Prevention is better than cure

If you upload images to the internet, keep the images as small as practicable, eg 600 pixels on the longest side. This would prevent any reasonable quality being stolen and printed (although you would: a) be surprised by the quality some people will put up with and b) they might be nicking them for web use.

Use software such as digimarc in Photoshop which allows you to add a hidden copyright label that can only be read by the digimarc software.
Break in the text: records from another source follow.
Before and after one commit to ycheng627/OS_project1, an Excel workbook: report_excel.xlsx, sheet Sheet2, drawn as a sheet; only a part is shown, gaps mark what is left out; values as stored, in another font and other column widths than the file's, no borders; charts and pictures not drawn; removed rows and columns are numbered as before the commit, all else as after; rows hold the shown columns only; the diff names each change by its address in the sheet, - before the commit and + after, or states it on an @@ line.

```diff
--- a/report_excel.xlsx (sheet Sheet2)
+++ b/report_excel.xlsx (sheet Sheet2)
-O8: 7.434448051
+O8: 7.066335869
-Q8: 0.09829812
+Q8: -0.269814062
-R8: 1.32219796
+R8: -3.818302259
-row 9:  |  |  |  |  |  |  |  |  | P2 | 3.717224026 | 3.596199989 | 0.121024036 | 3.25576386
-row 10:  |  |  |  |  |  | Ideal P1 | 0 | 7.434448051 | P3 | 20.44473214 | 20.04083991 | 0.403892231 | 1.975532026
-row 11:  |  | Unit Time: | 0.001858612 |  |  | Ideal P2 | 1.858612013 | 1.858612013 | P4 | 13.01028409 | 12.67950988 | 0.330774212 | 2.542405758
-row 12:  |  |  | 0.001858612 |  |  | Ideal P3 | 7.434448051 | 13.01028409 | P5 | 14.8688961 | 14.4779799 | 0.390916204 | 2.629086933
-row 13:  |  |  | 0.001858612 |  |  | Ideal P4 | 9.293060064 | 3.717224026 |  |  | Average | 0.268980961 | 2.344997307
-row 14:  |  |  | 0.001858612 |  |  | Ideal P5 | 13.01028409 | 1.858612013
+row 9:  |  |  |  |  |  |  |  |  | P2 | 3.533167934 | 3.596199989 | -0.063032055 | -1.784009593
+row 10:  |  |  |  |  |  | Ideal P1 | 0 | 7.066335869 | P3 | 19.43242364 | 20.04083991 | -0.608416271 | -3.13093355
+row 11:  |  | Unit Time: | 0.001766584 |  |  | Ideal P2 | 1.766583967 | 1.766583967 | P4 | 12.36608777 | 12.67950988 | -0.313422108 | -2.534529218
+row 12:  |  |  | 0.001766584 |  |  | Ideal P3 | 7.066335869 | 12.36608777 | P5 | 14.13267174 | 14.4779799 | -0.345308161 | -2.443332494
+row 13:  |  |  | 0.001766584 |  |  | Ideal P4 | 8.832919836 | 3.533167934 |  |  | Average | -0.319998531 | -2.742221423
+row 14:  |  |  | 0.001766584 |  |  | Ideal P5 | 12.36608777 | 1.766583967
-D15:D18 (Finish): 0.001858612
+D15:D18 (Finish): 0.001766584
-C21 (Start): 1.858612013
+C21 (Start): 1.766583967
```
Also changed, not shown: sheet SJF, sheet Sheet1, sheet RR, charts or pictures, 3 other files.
The website describes the software and also provides a 'best practice' guide.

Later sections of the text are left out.